20 Nov Geek of the Week, Nika
Growing up, I was always the “Big Girl”. I stood much taller than my classmates, oftentimes taller than my teachers, and because of that, I always accepted that I was larger than most. Going into middle school, I was told that being large was not desirable, but rather being small was. I did everything in my power to shrink myself, break myself down, and to learn to disappear. An eating disorder emerged at age 11. To spare you the gory details, it was something that I struggled with for 9 years. It’s what held me back from doing things I wanted to do, what made me doubt everything about myself, and ultimately, destroyed my happiness.
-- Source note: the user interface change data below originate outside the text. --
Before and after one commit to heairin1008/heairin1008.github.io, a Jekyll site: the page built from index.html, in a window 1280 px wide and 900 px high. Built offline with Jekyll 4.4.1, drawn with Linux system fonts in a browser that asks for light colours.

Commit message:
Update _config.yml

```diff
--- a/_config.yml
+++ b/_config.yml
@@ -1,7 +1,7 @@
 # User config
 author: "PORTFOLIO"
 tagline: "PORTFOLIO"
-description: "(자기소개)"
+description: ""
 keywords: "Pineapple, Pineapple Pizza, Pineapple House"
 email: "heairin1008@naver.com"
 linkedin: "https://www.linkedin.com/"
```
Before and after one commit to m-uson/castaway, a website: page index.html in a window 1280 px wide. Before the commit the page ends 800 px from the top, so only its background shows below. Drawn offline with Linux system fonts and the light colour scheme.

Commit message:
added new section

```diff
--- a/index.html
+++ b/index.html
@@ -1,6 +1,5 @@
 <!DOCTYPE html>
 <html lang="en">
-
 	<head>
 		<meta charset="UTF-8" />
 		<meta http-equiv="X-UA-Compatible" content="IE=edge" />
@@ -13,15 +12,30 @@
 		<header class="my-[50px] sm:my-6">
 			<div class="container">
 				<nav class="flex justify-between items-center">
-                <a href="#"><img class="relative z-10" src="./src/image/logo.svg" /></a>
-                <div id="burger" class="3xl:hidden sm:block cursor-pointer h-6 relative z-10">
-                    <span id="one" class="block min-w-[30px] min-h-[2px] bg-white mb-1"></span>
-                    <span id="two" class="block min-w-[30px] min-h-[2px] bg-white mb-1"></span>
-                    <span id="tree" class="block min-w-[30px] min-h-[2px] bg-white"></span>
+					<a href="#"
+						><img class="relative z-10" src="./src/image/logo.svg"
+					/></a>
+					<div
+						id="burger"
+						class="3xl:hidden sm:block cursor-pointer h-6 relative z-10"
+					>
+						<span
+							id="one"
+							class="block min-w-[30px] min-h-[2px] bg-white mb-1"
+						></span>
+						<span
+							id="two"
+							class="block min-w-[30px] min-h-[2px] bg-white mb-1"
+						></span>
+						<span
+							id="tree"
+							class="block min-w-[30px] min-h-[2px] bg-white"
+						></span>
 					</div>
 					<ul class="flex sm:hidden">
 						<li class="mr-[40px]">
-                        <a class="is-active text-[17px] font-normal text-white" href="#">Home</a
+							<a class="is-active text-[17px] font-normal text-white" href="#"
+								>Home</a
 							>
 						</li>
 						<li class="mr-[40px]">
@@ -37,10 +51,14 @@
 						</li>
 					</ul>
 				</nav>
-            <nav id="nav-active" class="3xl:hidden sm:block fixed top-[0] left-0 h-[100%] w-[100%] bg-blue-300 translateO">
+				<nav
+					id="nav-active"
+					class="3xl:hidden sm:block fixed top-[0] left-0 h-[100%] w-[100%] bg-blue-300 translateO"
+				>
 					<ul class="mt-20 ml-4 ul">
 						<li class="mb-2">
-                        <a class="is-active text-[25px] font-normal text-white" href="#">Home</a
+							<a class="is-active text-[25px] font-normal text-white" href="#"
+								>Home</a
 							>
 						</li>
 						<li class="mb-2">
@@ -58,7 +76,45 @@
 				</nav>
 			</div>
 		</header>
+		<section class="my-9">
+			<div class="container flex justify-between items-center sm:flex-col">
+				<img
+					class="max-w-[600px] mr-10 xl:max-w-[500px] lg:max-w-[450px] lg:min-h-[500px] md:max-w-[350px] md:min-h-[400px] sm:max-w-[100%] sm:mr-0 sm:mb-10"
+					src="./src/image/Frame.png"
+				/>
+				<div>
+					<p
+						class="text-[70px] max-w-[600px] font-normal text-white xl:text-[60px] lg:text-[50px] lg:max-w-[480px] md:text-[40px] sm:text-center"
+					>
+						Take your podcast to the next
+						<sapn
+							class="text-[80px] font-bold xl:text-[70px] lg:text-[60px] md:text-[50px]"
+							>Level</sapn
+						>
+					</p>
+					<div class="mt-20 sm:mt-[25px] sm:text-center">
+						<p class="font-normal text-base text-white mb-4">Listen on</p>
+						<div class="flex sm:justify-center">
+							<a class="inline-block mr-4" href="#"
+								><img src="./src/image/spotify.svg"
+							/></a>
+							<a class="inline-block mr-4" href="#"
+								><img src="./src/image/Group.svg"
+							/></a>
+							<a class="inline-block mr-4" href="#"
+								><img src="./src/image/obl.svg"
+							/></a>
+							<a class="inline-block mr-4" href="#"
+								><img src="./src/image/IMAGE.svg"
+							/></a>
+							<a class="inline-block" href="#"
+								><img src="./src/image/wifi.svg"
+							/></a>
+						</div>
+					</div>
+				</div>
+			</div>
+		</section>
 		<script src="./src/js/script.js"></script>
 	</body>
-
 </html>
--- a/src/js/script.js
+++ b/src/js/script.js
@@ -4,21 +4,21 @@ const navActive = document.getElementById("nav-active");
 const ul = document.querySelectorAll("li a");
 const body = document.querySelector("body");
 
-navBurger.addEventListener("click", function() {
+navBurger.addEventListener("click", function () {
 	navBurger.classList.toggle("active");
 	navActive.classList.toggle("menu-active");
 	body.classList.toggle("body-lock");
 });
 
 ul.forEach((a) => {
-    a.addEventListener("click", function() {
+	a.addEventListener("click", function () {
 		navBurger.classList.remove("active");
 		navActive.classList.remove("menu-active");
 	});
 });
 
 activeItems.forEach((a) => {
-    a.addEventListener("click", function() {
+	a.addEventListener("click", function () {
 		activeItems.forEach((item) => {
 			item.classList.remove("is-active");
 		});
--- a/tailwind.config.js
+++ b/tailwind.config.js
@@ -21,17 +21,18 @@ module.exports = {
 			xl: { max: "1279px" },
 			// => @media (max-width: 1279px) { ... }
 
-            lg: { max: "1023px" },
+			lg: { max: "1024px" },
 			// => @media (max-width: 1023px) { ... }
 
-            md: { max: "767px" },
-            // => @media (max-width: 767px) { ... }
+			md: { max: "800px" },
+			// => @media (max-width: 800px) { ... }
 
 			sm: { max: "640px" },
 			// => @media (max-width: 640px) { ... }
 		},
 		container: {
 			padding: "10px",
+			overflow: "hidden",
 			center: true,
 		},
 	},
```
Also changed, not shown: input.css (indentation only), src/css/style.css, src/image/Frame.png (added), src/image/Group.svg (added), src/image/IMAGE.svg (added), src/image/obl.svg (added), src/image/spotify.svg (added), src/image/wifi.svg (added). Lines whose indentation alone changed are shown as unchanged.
When I began college in Fall 2012, life decided to test me. Circumstantially, everything that could have gone wrong did. I needed an outlet. I needed an escape. At first, that escape became nutrition. I learned more and more about nutrition and it fascinated me, and motivated me to fuel myself properly, and ultimately to treat myself with love, by giving my body the most nutrient dense foods I could find. Soon after, I discovered lifting, and to this day I think it’s what saved me. When my life was chaotic and filled with obstacles, the gym was my one constant. It was the one place I found peace and the rest of the world didn’t matter, it was just me and the weight.
Though the gym was my escape, I still found myself fighting demons, and in 2014, I decided I wanted to take my life back, and I realized that I couldn’t do this alone, so I went to therapy. I wanted to live a life worth living, and not one controlled by numbers. I fought like hell to survive, and I did. Through recovery I learned more about myself than I ever thought possible. I learned to love every single part of myself, and I mean every part of myself. At first I started to love the good parts about myself, like my hair, my legs, my back, but most importantly my mind. Then I learned to love the not-so-desirable parts of me, like my acne, cellulite, and stretch marks. I love those because they are part of me. They are physical manifestations of my body telling the story of me. Once I learned to love BOTH the good and the bad, I began to love everything. I learned that I am not a body. I am not a number. I am not a size. I am a mind, a composition of failures, which together made a success.